As Danish troops exit Afghanistan over the coming weeks, a broad majority of political parties want the Danish military to play an active role in international security missions.
Speaking to Berlingske newspaper, the defence spokespersons for the government parties Socialdemokraterne (S) and Radikale, as well as opposition parties Venstre and Konservative, confirmed their wish to send Danish troops into global conflicts.
“We should play an active role in international security,” defence spokesperson Bjarne Laustsen (S) told Berlingske. “We are not a neutral country. We want to take part.”

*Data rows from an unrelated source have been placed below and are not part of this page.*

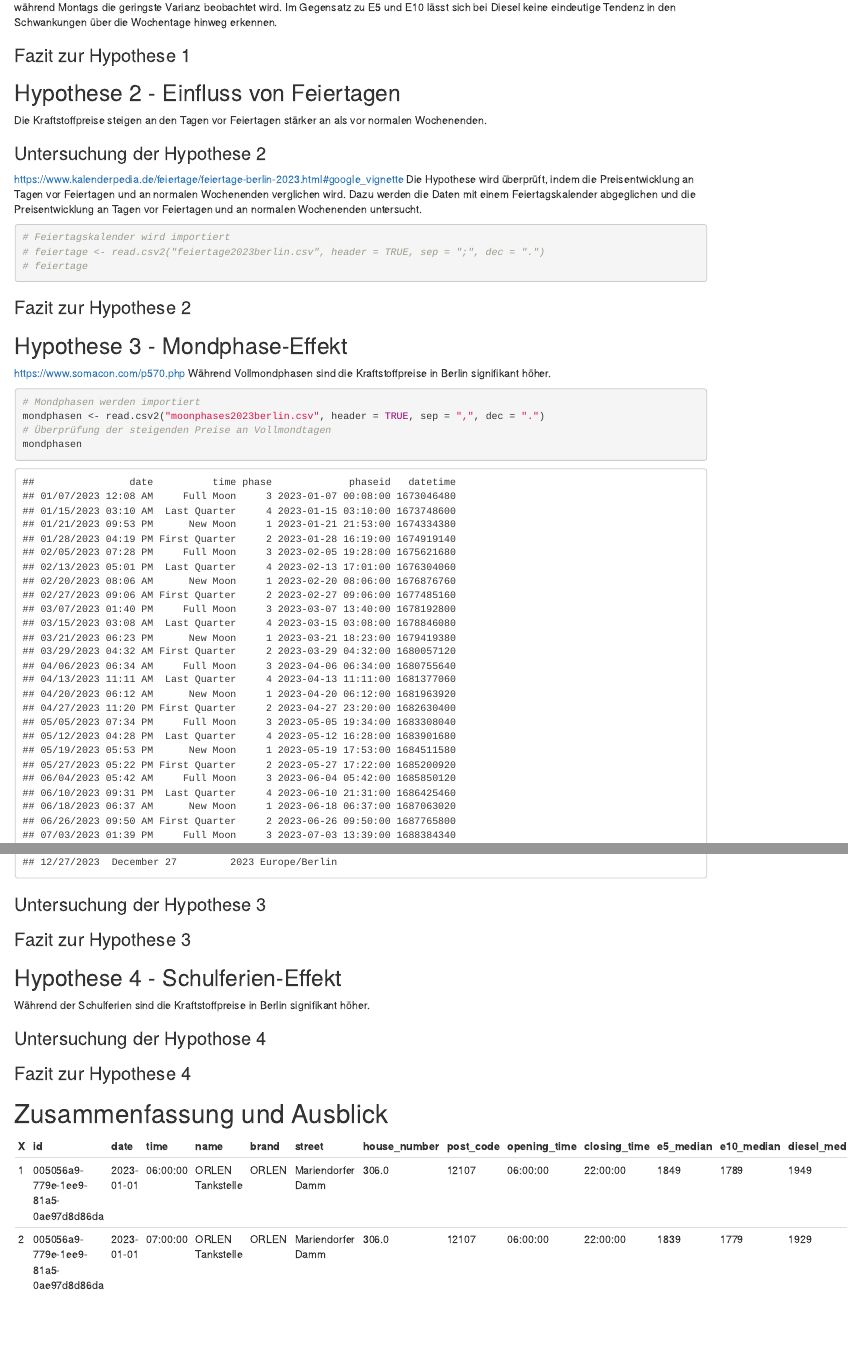
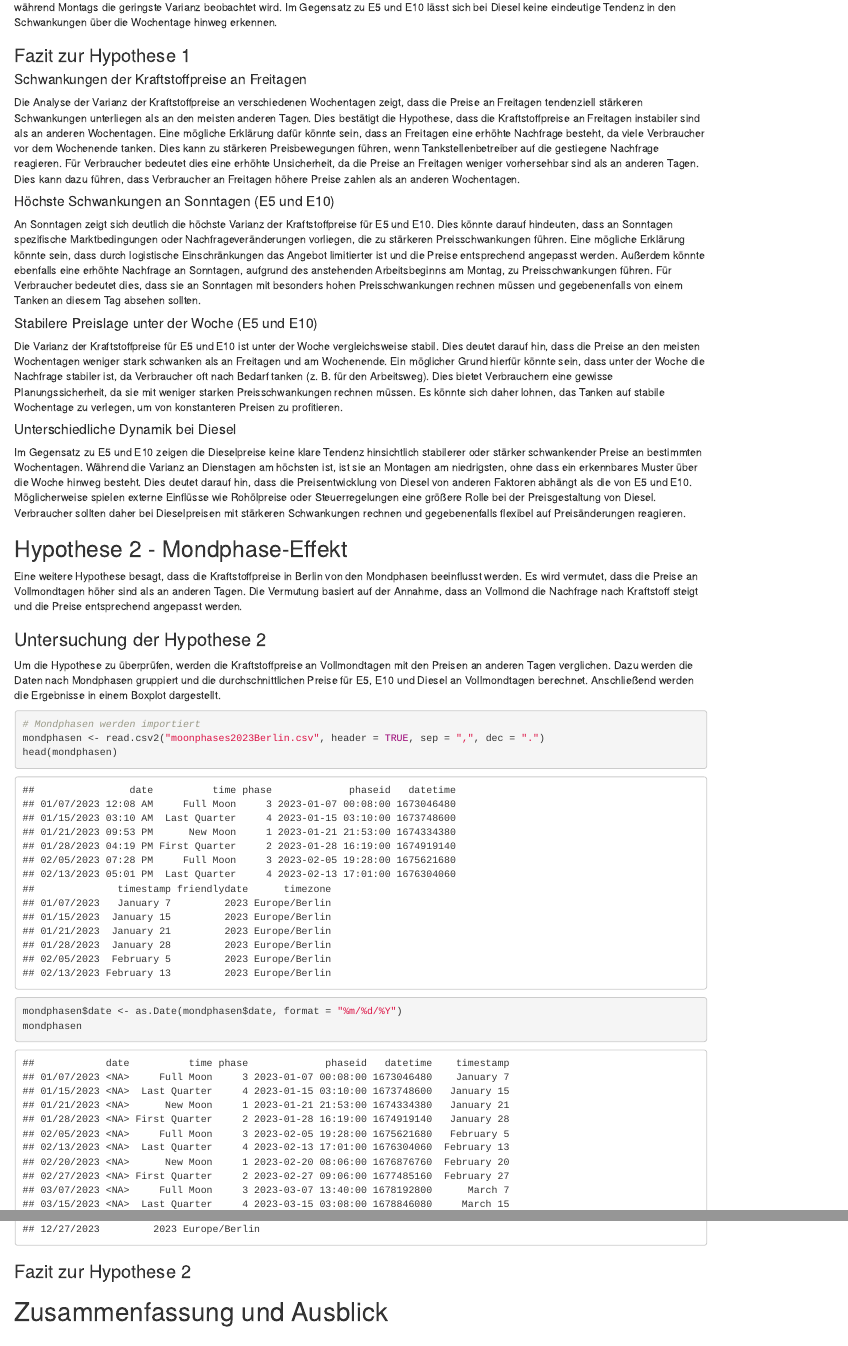
Before and after one commit to LupierHN/statistikWiSe2425, an R Markdown document (Hausarbeit_Statistik_WiSe2425_Louis-Hollmann_Lukas-Pierchalla.Rmd): the page in a window 1100 px wide, from 9930 px down, and a second part further down, joined at a grey line. Rendered offline with R 4.5, knitr and Pandoc, with nearby package versions; some code elsewhere in the file could not run offline.

Commit message:
Hypothese 1.2

````diff
--- a/Hausarbeit_Statistik_WiSe2425_Louis-Hollmann_Lukas-Pierchalla.Rmd
+++ b/Hausarbeit_Statistik_WiSe2425_Louis-Hollmann_Lukas-Pierchalla.Rmd
@@ -331,51 +331,42 @@ Die Varianz der Dieselpreise ist insgesamt an allen Wochentagen höher als die v
 
 ### Fazit zur Hypothese 1
 
+#### Schwankungen der Kraftstoffpreise an Freitagen
 
-## Hypothese 2 - Einfluss von Feiertagen
+Die Analyse der Varianz der Kraftstoffpreise an verschiedenen Wochentagen zeigt, dass die Preise an Freitagen tendenziell stärkeren Schwankungen unterliegen als an den meisten anderen Tagen. Dies bestätigt die Hypothese, dass die Kraftstoffpreise an Freitagen instabiler sind als an anderen Wochentagen. Eine mögliche Erklärung dafür könnte sein, dass an Freitagen eine erhöhte Nachfrage besteht, da viele Verbraucher vor dem Wochenende tanken. Dies kann zu stärkeren Preisbewegungen führen, wenn Tankstellenbetreiber auf die gestiegene Nachfrage reagieren.
+Für Verbraucher bedeutet dies eine erhöhte Unsicherheit, da die Preise an Freitagen weniger vorhersehbar sind als an anderen Tagen. Dies kann dazu führen, dass Verbraucher an Freitagen höhere Preise zahlen als an anderen Wochentagen.
 
-Die Kraftstoffpreise steigen an den Tagen vor Feiertagen stärker an als vor normalen Wochenenden.
+#### Höchste Schwankungen an Sonntagen (E5 und E10)
+
+An Sonntagen zeigt sich deutlich die höchste Varianz der Kraftstoffpreise für E5 und E10. Dies könnte darauf hindeuten, dass an Sonntagen spezifische Marktbedingungen oder Nachfrageveränderungen vorliegen, die zu stärkeren Preisschwankungen führen. Eine mögliche Erklärung könnte sein, dass durch logistische Einschränkungen das Angebot limitierter ist und die Preise entsprechend angepasst werden. Außerdem könnte ebenfalls eine erhöhte Nachfrage an Sonntagen, aufgrund des anstehenden Arbeitsbeginns am Montag, zu Preisschwankungen führen.
+Für Verbraucher bedeutet dies, dass sie an Sonntagen mit besonders hohen Preisschwankungen rechnen müssen und gegebenenfalls von einem Tanken an diesem Tag absehen sollten.
+
+#### Stabilere Preislage unter der Woche (E5 und E10)
+
+Die Varianz der Kraftstoffpreise für E5 und E10 ist unter der Woche vergleichsweise stabil. Dies deutet darauf hin, dass die Preise an den meisten Wochentagen weniger stark schwanken als an Freitagen und am Wochenende. Ein möglicher Grund hierfür könnte sein, dass unter der Woche die Nachfrage stabiler ist, da Verbraucher oft nach Bedarf tanken (z. B. für den Arbeitsweg).
+Dies bietet Verbrauchern eine gewisse Planungssicherheit, da sie mit weniger starken Preisschwankungen rechnen müssen. Es könnte sich daher lohnen, das Tanken auf stabile Wochentage zu verlegen, um von konstanteren Preisen zu profitieren.
+
+#### Unterschiedliche Dynamik bei Diesel
+Im Gegensatz zu E5 und E10 zeigen die Dieselpreise keine klare Tendenz hinsichtlich stabilerer oder stärker schwankender Preise an bestimmten Wochentagen. Während die Varianz an Dienstagen am höchsten ist, ist sie an Montagen am niedrigsten, ohne dass ein erkennbares Muster über die Woche hinweg besteht.
+Dies deutet darauf hin, dass die Preisentwicklung von Diesel von anderen Faktoren abhängt als die von E5 und E10. Möglicherweise spielen externe Einflüsse wie Rohölpreise oder Steuerregelungen eine größere Rolle bei der Preisgestaltung von Diesel. Verbraucher sollten daher bei Dieselpreisen mit stärkeren Schwankungen rechnen und gegebenenfalls flexibel auf Preisänderungen reagieren.
+
+## Hypothese 2 - Mondphase-Effekt
+
+Eine weitere Hypothese besagt, dass die Kraftstoffpreise in Berlin von den Mondphasen beeinflusst werden. Es wird vermutet, dass die Preise an Vollmondtagen höher sind als an anderen Tagen. Die Vermutung basiert auf der Annahme, dass an Vollmond die Nachfrage nach Kraftstoff steigt und die Preise entsprechend angepasst werden.
 
 ### Untersuchung der Hypothese 2
 
-<https://www.kalenderpedia.de/feiertage/feiertage-berlin-2023.html#google_vignette> Die Hypothese wird überprüft, indem die Preisentwicklung an Tagen vor Feiertagen und an normalen Wochenenden verglichen wird. Dazu werden die Daten mit einem Feiertagskalender abgeglichen und die Preisentwicklung an Tagen vor Feiertagen und an normalen Wochenenden untersucht.
+Um die Hypothese zu überprüfen, werden die Kraftstoffpreise an Vollmondtagen mit den Preisen an anderen Tagen verglichen. Dazu werden die Daten nach Mondphasen gruppiert und die durchschnittlichen Preise für E5, E10 und Diesel an Vollmondtagen berechnet. Anschließend werden die Ergebnisse in einem Boxplot dargestellt.
 
 ```{r}
-# Feiertagskalender wird importiert
-# feiertage <- read.csv2("feiertage2023berlin.csv", header = TRUE, sep = ";", dec = ".")
-# feiertage
+# Mondphasen werden importiert
+mondphasen <- read.csv2("moonphases2023Berlin.csv", header = TRUE, sep = ",", dec = ".")
+head(mondphasen)
+mondphasen$date <- as.Date(mondphasen$date, format = "%m/%d/%Y")
+mondphasen
 
 ```
 
 ### Fazit zur Hypothese 2
 
-## Hypothese 3 - Mondphase-Effekt
-
-<https://www.somacon.com/p570.php> Während Vollmondphasen sind die Kraftstoffpreise in Berlin signifikant höher.
-
-```{r}
-# Mondphasen werden importiert
-mondphasen <- read.csv2("moonphases2023berlin.csv", header = TRUE, sep = ",", dec = ".")
-# Überprüfung der steigenden Preise an Vollmondtagen
-mondphasen
-
-```
-
-### Untersuchung der Hypothese 3
-
-### Fazit zur Hypothese 3
-
-## Hypothese 4 - Schulferien-Effekt
-
-Während der Schulferien sind die Kraftstoffpreise in Berlin signifikant höher.
-
-### Untersuchung der Hypothose 4
-
-### Fazit zur Hypothese 4
-
 # Zusammenfassung und Ausblick
-
-| X | id                                   | date       | time     | name             | brand | street            | house_number | post_code | opening_time | closing_time | e5_median | e10_median | diesel_median | day     |
-|---|--------------------------------------|------------|----------|------------------|-------|-------------------|--------------|-----------|--------------|--------------|-----------|------------|---------------|---------|
-| 1 | 005056a9-779e-1ee9-81a5-0ae97d8d86da | 2023-01-01 | 06:00:00 | ORLEN Tankstelle | ORLEN | Mariendorfer Damm | 306.0        | 12107     | 06:00:00     | 22:00:00     | 1849      | 1789       | 1949          | Sonntag |
-| 2 | 005056a9-779e-1ee9-81a5-0ae97d8d86da | 2023-01-01 | 07:00:00 | ORLEN Tankstelle | ORLEN | Mariendorfer Damm | 306.0        | 12107     | 06:00:00     | 22:00:00     | 1839      | 1779       | 1929          | Sonntag |
````
Also changed, not shown: Hausarbeit_Statistik_WiSe2425_Louis-Hollmann_Lukas-Pierchalla.html, Hausarbeit_Statistik_WiSe2425_Louis-Hollmann_Lukas-Pierchalla.Rmd (6 more changed lines), 1 other file.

In a written comment to the newspaper, the foreign minister, Villy Søvndal (Socialistisk Folkeparti), confirmed that the government would consider sending troops to conflict zones such as Mali and the Golan Heights.
The Danish military has played an active role in both Iraq and Afghanistan over the past decade. This, according to Jens Lønborg from the army command, Hærens Operative Kommando (HOK), has allowed the Danish military to become highly skilled at combat operations.
“We have never been better at fighting or training soldiers from other countries,” Lønborg told Berlingske. “We managed the enormous logistical challenges in Afghanistan and we are now able to survive on next to nothing. It’s clear that we will lose our sharpness after a long period without similar missions. If such a long period without relevant missions arises, it can affect our ability to recruit and keep our staff.”
Lønborg led Danish troops in Afghanistan in 2008 and added that the army was keen to make use of its skills. But right-wing opposition party Dansk Folkeparti (DF) argues that they should not be sent out unless Denmark is specifically threatened, as was the case with Iraq and Afghanistan.
“Danish troops should only be used to defend Denmark,” DF's defence spokesperson, Marie Krarup, told Berlingske.
Per Clausen, a spokesperson for far-left party Enhedslisten, also expressed hesitation about sending Danish troops into more dangerous conflicts.
“Even before the Danish troops have withdrawn from Afghanistan, politicians are looking for a new war to participate in," Clausen wrote in a press release. "After looking at the experiences from Afghanistan and Iraq, the eagerness to join a new war is shocking.”
Denmark contributed special forces following the American invasion of Afghanistan in 2001 and continued to contribute forces under the NATO-led mission in Afghanistan, ISAF. Forty-three Danish soldiers have been killed and 211 have been injured in Afghanistan since 2002.